Winfrey also explicitly harkened back to her landmark 2010 episode about male sexual-assault survivors. Two men who had been in the studio then appeared during After Neverland, both affirming Jackson’s accusers partly by sharing how difficult it was for them to come forward with their own stories: the ER actor Anthony Edwards, whose 2017 essay Oprah referenced as a poignant reminder of how hard it is for young boys to disclose experiences of assault, and the former Philadelphia Eagles linebacker Al Chesley, who described having been allegedly assaulted by a police officer as a devastating abuse of power.
As a prominent black woman with a mononymic empire, Oprah was well aware that her support of Jackson’s accusers would attract scrutiny. “I’m gonna get it,” she said with a laugh toward the end of the special, referencing the fury of Jackson’s superfans. “We all gon’ get it, we gon’ get it, we gon’ get it.” It was one of several moments of levity that might seem out of place for those who do not share similar experiences. It’s decidedly in-group gallows humor, an acknowledgment of the incredibly high stakes that come with publicly alleging sexual abuse. Oprah’s lightness, and the men’s own resigned laughter, emerge against a backdrop of threats—made against her, HBO, Reed, and most punishingly, Robson and Safechuck. On-screen, it is at once disarming and comforting.

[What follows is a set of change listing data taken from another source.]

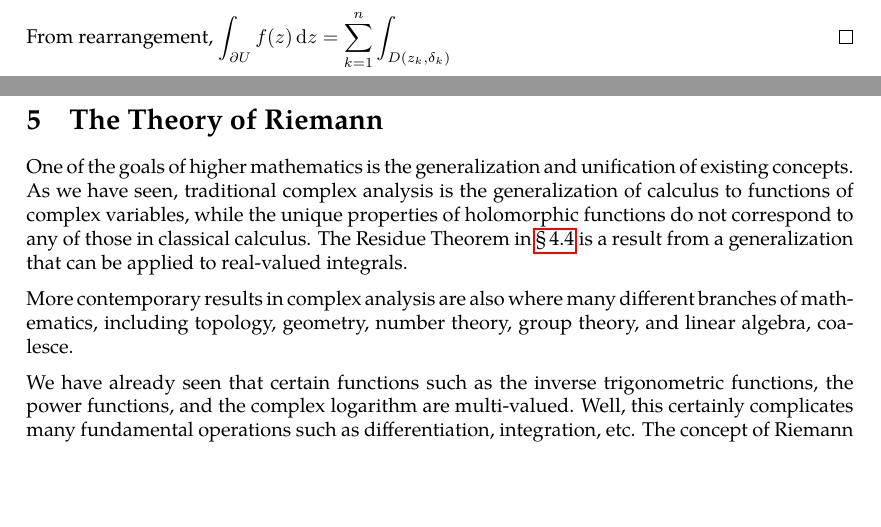
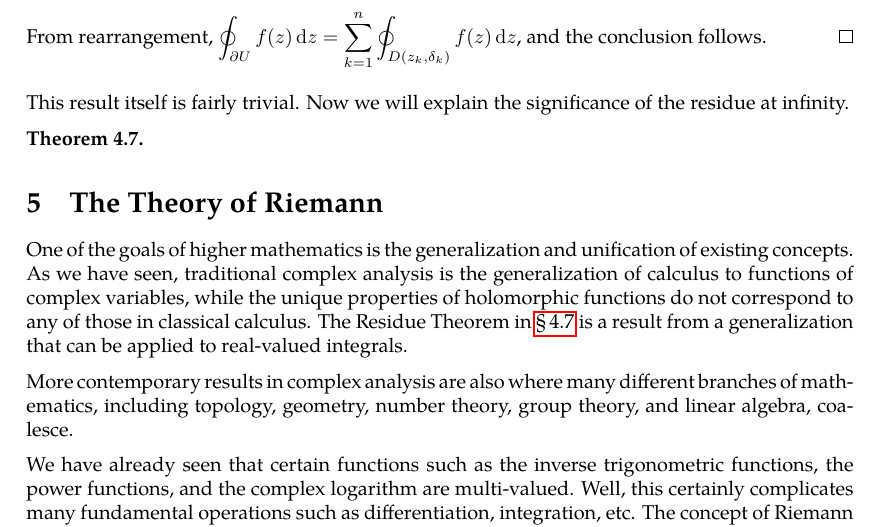
Before and after one commit to slipperking/complex-analysis-latex, a LaTeX document (main.tex): two parts of pages 80 and 81 of 81 before the commit and part of page 81 of 81 after it, the two joined at a grey line, cut at the place of the change, the shorter picture padded with empty space. Compiled offline with pdfLaTeX.

Commit message:
overleaf_to_git (Sun Jun 29 23:29:03 2025 -0700): update main.tex from r16004 to r16017

```diff
--- a/main.tex
+++ b/main.tex
@@ -2014,6 +2017,3 @@ In this definition, if \[f(z)=\sum_{n=-\infty}^\infty c_nz^n\Longleftrightarrow
     Let \(U\subset\mathbb{C}\) be an open set with a simple closed boundary \(\partial U\). Suppose \(\cbraces{z_n}\subset U\) is a finite set and \(f(z)\) is holomorphic on \(U\setminus\cbraces{z_n}\) and continuous on \(\overline{U}\setminus\cbraces{z_n}\). Then, \[\int_{\partial U}f(z)\ddz=2\pi i\sum_{k=1}^n\residue_{z_k}(f)\]
 \end{theorem}
 \begin{proof}
-    Since \(U\) is open, there exists a small disk centered at each isolated singularity \(z_k\) of radii \(\delta_k\). By the Cauchy--Goursat Integral Theorem (\autoref{thm:cauchygoursattheorem}), we get that \[\int_{\partial U^+\cup\bigcup_{k=1}^nD\qty(z_k,\delta_k)^-}f(z)\ddz=0.\]
-    From rearrangement, \(\int_{\partial U}f(z)\ddz=\sum_{k=1}^n\int_{D\qty(z_k,\delta_k)}\)
-\end{proof}
@@ -2022,3 +2021,9 @@ In this definition, if \[f(z)=\sum_{n=-\infty}^\infty c_nz^n\Longleftrightarrow
+    From rearrangement, \(\oint_{\partial U}f(z)\ddz=\sum_{k=1}^n\oint_{D\qty(z_k,\delta_k)}f(z)\ddz\), and the conclusion follows.
+\end{proof}
+This result itself is fairly trivial. Now we will explain the significance of the residue at infinity.
+\begin{theorem}
+
+\end{theorem}
 \section{The Theory of Riemann}
 One of the goals of higher mathematics is the generalization and unification of existing concepts. As we have seen, traditional complex analysis is the generalization of calculus to functions of complex variables, while the unique properties of holomorphic functions do not correspond to any of those in classical calculus. The Residue Theorem in \chpref{sec:cauchyresiduetheorem} is a result from a generalization that can be applied to real-valued integrals.
 
```
Also changed, not shown: main.tex (6 more changed lines).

After Neverland, then, is a rare kind of narrative platform. By treating her interview subjects’ stories with this kind of rigor and familiar thoughtfulness, Winfrey—like Reed—reframes the lens through which abuse allegations are discussed. Before a long embrace with Robson, Safechuck offered a heartfelt meditation on the importance of the space After Neverland has created: “Doing the movie I tried to set a healthy expectation, which was that I would talk to other survivors and that was my audience,” he said. “This moment is why.”